• Task requirements: Please go through the records below and return every line holding the word "hands".

---------------

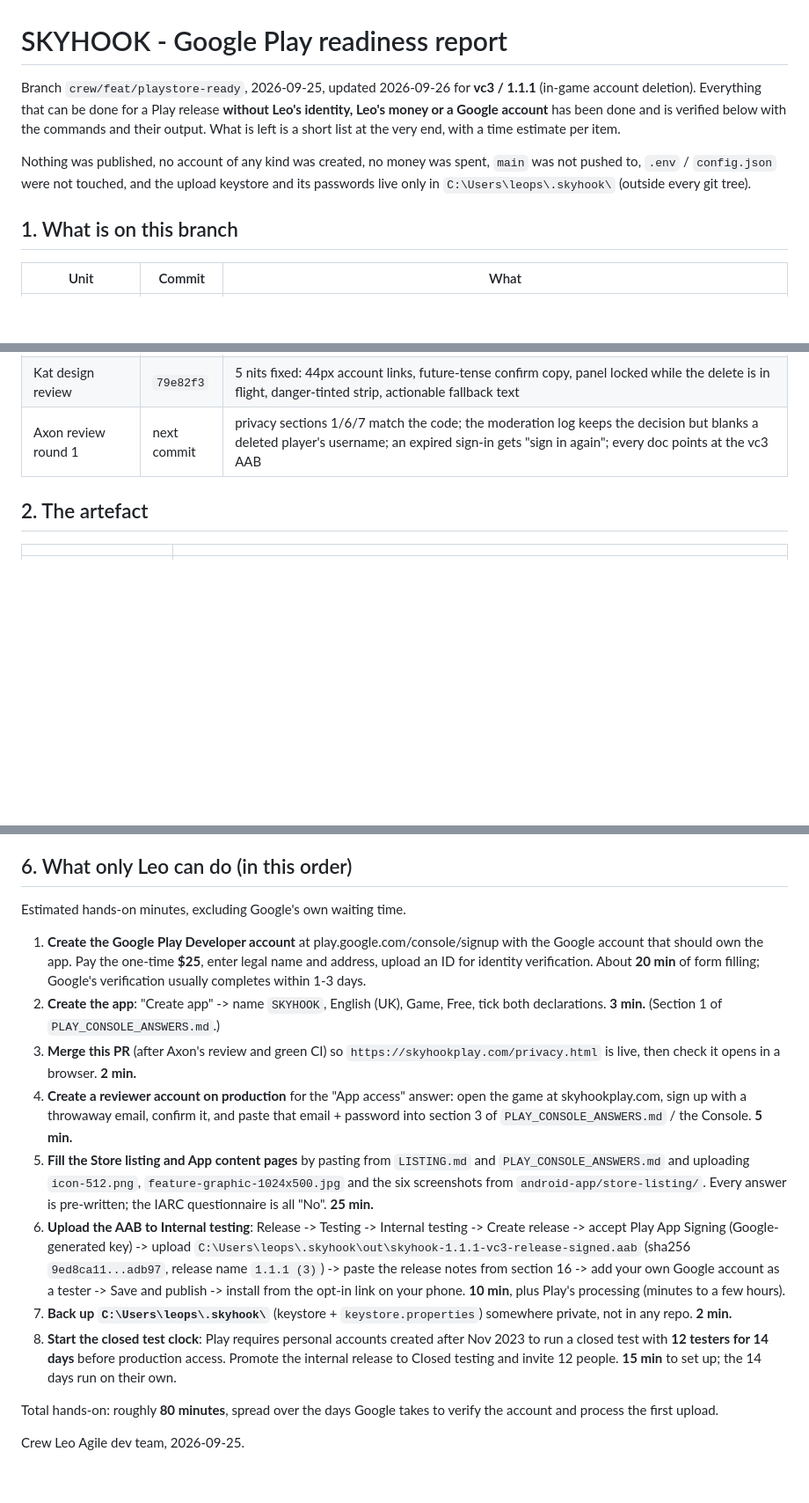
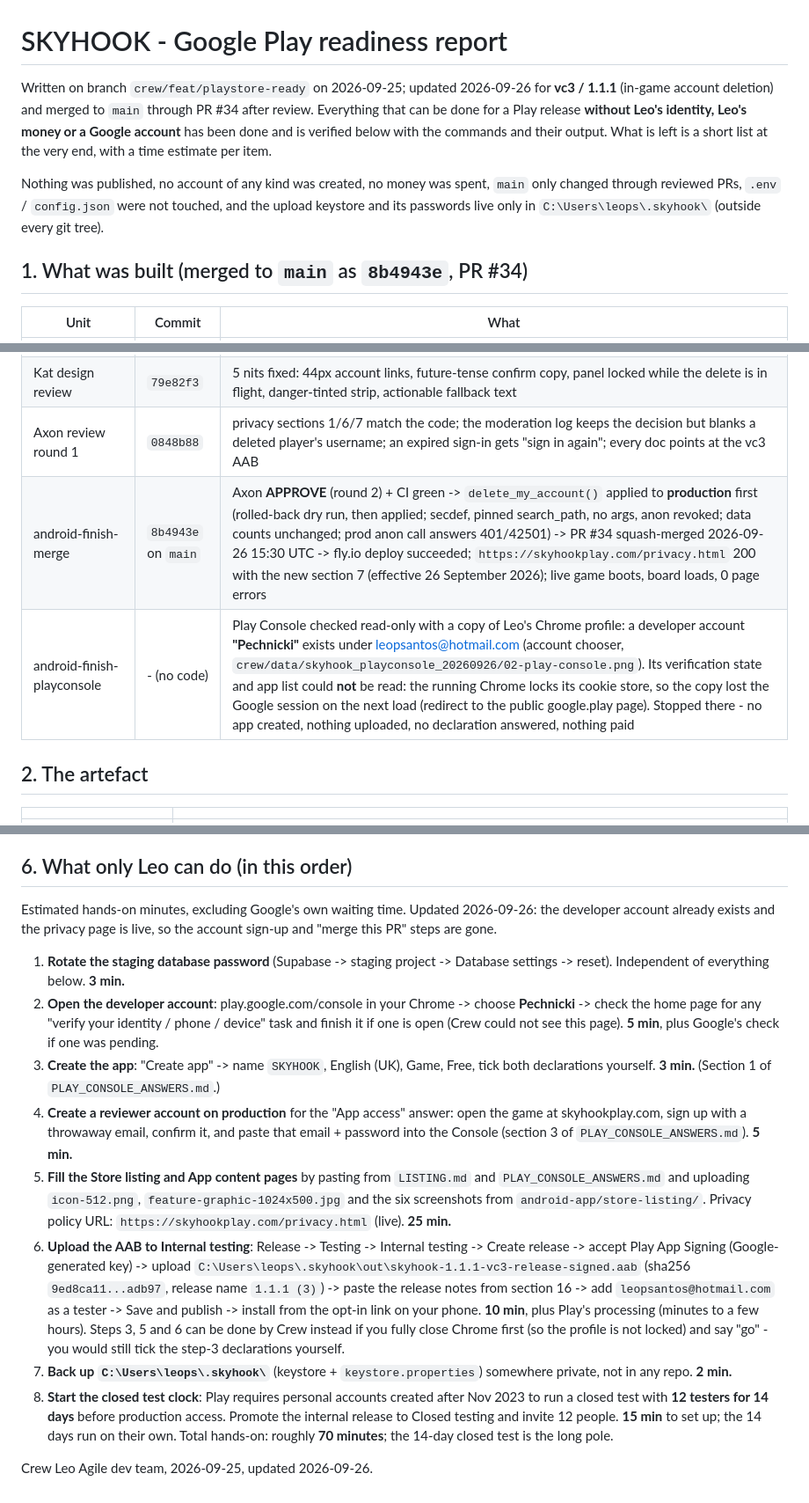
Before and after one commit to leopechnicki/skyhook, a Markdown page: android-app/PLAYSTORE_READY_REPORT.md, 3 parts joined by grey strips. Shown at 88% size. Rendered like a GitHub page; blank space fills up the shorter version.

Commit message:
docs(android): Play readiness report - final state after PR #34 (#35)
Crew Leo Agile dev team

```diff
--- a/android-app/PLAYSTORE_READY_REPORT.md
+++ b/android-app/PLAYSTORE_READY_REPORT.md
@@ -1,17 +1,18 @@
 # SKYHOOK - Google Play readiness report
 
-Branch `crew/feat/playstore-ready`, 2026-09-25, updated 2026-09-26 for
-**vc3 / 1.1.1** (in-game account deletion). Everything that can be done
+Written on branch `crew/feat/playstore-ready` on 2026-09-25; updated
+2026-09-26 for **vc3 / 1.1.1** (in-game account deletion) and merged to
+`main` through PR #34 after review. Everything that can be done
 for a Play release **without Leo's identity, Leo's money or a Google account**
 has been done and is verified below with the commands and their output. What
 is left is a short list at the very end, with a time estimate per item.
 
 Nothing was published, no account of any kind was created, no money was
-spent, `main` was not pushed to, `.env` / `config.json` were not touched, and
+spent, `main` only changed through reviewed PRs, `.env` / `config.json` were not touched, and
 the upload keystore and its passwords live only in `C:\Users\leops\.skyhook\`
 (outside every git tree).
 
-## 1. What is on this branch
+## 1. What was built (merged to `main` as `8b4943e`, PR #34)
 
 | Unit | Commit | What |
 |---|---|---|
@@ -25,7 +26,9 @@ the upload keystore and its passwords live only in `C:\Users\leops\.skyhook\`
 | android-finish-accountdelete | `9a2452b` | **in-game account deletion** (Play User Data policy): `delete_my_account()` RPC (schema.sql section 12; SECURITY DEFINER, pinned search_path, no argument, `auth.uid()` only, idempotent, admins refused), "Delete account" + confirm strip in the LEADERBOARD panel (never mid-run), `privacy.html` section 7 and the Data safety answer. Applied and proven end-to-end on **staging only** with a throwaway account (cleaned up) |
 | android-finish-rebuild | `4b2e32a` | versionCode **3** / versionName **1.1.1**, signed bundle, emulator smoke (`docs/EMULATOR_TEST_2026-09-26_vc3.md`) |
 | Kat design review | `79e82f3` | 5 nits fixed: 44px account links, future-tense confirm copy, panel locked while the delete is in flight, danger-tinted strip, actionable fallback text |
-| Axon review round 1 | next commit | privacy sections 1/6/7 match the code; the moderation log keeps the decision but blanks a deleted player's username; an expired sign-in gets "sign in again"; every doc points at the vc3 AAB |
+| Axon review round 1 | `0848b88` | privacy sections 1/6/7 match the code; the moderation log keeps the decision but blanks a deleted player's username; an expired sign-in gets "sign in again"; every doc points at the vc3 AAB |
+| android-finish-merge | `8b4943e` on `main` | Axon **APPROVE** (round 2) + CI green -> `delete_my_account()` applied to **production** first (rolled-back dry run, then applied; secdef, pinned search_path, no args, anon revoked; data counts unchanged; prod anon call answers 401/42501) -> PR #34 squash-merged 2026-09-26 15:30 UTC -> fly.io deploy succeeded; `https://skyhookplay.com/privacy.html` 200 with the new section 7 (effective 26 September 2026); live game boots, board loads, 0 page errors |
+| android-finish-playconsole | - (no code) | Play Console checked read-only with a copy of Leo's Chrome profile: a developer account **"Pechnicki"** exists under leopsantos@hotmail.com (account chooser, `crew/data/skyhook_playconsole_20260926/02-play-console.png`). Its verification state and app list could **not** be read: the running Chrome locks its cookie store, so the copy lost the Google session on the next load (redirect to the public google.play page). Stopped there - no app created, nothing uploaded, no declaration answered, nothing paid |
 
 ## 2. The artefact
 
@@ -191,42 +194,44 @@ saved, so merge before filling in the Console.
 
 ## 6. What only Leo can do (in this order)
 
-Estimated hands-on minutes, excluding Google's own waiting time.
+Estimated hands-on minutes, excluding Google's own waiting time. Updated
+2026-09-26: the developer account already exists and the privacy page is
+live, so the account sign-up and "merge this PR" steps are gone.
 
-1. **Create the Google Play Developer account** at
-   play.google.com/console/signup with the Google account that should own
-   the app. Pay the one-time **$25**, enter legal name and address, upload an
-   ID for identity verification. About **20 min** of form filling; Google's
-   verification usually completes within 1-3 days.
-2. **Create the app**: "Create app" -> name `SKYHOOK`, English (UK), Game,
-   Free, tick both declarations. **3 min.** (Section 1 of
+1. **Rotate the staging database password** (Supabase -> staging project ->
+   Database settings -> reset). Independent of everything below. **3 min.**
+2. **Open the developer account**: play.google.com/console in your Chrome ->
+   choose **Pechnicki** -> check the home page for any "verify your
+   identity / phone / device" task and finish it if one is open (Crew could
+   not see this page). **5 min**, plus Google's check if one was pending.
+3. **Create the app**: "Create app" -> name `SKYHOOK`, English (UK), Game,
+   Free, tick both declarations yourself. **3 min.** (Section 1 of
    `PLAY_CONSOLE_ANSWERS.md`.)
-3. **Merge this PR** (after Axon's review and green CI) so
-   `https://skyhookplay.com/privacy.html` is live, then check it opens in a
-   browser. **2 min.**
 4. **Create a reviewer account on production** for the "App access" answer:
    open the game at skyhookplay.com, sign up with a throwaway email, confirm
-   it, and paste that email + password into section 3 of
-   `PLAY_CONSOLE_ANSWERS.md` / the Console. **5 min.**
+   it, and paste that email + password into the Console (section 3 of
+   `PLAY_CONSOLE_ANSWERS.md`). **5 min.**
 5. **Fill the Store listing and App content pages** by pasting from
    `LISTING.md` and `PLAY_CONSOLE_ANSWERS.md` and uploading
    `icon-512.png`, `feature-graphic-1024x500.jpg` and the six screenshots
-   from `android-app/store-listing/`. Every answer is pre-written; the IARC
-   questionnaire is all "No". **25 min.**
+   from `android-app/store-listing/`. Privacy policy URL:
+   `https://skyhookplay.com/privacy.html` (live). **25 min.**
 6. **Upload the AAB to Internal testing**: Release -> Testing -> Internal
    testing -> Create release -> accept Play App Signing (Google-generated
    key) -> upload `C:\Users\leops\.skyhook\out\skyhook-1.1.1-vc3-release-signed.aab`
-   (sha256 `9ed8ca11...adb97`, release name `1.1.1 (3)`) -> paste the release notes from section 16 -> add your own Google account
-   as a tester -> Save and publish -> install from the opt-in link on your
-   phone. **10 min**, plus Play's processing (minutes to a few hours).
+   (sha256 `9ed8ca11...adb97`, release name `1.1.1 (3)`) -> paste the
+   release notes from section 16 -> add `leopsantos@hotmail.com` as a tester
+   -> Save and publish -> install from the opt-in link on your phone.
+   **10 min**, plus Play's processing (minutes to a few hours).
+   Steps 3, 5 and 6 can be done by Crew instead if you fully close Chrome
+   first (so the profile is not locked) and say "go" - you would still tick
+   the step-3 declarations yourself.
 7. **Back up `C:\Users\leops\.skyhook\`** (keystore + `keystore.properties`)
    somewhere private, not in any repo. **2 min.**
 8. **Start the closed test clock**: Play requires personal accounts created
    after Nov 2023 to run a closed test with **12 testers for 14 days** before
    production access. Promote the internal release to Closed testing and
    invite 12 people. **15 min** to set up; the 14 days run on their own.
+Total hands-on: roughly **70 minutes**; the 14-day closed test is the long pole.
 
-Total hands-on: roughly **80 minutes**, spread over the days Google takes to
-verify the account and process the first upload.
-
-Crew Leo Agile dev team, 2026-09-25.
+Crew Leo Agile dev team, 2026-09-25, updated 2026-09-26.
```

---------------

• Solution for this problem:
-Estimated hands-on minutes, excluding Google's own waiting time.
+Estimated hands-on minutes, excluding Google's own waiting time. Updated
+Total hands-on: roughly **70 minutes**; the 14-day closed test is the long pole.
-Total hands-on: roughly **80 minutes**, spread over the days Google takes to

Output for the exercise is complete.